TASK DETAILS:
Report each line of the records below that uses the word "stencil".

EXERCISE INPUTS: Begin

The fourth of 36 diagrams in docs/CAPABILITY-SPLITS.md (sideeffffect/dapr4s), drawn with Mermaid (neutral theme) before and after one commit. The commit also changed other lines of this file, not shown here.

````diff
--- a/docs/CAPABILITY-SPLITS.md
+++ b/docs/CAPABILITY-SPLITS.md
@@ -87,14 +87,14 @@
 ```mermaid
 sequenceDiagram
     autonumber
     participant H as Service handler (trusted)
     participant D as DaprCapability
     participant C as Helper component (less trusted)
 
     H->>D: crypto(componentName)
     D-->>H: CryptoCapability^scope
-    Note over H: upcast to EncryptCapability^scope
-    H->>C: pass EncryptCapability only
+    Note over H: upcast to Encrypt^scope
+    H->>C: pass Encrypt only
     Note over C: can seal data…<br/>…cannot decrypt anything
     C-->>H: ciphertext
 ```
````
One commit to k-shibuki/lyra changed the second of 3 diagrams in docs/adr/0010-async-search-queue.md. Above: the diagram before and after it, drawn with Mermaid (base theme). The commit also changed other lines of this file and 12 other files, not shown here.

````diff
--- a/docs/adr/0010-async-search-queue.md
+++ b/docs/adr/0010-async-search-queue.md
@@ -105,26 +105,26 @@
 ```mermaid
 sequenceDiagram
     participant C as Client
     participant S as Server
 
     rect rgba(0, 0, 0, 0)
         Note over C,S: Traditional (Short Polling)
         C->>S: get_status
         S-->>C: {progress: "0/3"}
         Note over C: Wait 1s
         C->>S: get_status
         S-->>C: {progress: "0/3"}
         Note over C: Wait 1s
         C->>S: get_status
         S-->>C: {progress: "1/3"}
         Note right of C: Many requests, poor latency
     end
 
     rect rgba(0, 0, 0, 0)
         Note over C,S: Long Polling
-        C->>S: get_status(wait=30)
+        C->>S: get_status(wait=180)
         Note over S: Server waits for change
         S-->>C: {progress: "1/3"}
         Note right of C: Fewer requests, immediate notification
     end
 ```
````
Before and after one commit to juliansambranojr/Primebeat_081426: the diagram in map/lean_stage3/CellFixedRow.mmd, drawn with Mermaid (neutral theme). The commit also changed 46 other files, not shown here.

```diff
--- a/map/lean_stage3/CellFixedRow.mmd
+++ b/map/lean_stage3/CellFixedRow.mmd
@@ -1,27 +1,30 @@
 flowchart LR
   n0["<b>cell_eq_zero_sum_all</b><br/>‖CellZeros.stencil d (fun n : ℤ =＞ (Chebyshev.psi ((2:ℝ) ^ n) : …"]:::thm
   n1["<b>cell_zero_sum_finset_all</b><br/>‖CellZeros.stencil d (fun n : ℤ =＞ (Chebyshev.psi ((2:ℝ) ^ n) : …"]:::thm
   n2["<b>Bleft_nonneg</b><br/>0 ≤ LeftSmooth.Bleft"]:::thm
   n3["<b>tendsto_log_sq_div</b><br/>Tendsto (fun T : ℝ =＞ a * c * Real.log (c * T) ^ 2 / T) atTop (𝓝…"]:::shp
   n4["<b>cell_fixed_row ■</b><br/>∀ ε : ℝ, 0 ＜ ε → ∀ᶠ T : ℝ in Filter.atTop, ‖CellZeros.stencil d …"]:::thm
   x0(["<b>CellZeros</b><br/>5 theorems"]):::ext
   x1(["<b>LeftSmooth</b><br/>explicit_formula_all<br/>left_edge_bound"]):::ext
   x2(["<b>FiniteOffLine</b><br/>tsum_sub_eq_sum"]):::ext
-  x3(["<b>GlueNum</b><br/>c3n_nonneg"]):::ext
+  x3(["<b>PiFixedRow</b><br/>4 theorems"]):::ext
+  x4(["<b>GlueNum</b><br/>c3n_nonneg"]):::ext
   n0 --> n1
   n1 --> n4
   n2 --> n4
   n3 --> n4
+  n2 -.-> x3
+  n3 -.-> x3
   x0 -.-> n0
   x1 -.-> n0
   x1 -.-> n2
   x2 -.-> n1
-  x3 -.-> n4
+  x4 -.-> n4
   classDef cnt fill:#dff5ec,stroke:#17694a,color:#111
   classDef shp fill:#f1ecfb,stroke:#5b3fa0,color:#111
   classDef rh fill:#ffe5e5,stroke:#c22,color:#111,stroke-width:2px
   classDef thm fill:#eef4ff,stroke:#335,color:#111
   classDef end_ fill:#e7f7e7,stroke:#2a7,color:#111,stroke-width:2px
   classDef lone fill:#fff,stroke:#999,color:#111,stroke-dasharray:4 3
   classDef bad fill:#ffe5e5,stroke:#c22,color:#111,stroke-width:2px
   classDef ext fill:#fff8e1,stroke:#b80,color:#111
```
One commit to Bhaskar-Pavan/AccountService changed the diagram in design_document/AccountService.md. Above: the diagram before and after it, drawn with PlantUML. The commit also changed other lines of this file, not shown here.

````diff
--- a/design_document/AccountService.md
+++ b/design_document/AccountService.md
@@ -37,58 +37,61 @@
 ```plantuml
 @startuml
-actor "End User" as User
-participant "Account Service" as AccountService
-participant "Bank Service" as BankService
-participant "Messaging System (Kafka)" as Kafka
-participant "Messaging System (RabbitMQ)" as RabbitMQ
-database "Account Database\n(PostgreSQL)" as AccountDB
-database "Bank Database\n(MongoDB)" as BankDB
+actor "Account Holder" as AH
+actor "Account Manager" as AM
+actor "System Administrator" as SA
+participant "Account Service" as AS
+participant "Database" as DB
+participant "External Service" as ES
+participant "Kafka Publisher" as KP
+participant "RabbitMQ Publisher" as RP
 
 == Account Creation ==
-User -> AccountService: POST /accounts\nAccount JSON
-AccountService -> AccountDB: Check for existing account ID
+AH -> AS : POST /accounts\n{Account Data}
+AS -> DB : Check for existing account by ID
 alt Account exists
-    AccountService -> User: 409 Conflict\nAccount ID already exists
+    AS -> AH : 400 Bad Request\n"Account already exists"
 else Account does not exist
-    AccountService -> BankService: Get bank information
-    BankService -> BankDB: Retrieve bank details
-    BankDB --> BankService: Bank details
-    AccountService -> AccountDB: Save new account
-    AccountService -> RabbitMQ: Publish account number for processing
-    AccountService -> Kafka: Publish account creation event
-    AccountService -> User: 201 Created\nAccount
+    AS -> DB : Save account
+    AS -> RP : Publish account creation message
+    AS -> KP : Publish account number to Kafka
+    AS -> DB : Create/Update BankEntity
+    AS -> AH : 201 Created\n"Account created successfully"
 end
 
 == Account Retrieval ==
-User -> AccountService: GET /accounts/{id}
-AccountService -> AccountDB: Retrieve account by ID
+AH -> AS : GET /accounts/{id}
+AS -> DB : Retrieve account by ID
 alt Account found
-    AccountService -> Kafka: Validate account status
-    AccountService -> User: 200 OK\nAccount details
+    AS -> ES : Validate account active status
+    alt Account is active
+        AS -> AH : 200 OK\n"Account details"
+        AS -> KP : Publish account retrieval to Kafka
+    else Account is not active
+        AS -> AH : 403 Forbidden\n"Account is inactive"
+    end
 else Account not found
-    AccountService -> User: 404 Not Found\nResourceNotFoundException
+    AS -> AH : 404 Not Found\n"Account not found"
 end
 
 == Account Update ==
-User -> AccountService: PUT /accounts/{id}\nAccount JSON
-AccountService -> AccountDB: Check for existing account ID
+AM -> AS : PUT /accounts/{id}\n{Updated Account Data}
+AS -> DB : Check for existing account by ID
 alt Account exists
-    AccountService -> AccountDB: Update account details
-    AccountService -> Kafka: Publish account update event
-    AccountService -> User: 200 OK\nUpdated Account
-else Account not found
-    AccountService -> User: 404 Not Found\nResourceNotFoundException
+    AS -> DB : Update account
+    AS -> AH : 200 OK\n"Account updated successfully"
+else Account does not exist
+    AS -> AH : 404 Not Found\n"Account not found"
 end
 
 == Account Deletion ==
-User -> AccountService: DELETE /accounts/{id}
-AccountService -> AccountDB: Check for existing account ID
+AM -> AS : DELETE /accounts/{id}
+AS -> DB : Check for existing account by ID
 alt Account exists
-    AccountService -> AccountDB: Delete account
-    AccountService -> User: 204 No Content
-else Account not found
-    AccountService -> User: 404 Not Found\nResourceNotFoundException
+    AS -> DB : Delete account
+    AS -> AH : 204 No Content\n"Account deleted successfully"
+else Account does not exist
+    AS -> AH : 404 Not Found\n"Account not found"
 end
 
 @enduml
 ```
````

EXERCISE INPUTS: End

WORKED SOLUTION:
   n0["<b>cell_eq_zero_sum_all</b><br/>‖CellZeros.stencil d (fun n : ℤ =＞ (Chebyshev.psi ((2:ℝ) ^ n) : …"]:::thm
   n1["<b>cell_zero_sum_finset_all</b><br/>‖CellZeros.stencil d (fun n : ℤ =＞ (Chebyshev.psi ((2:ℝ) ^ n) : …"]:::thm
   n4["<b>cell_fixed_row ■</b><br/>∀ ε : ℝ, 0 ＜ ε → ∀ᶠ T : ℝ in Filter.atTop, ‖CellZeros.stencil d …"]:::thm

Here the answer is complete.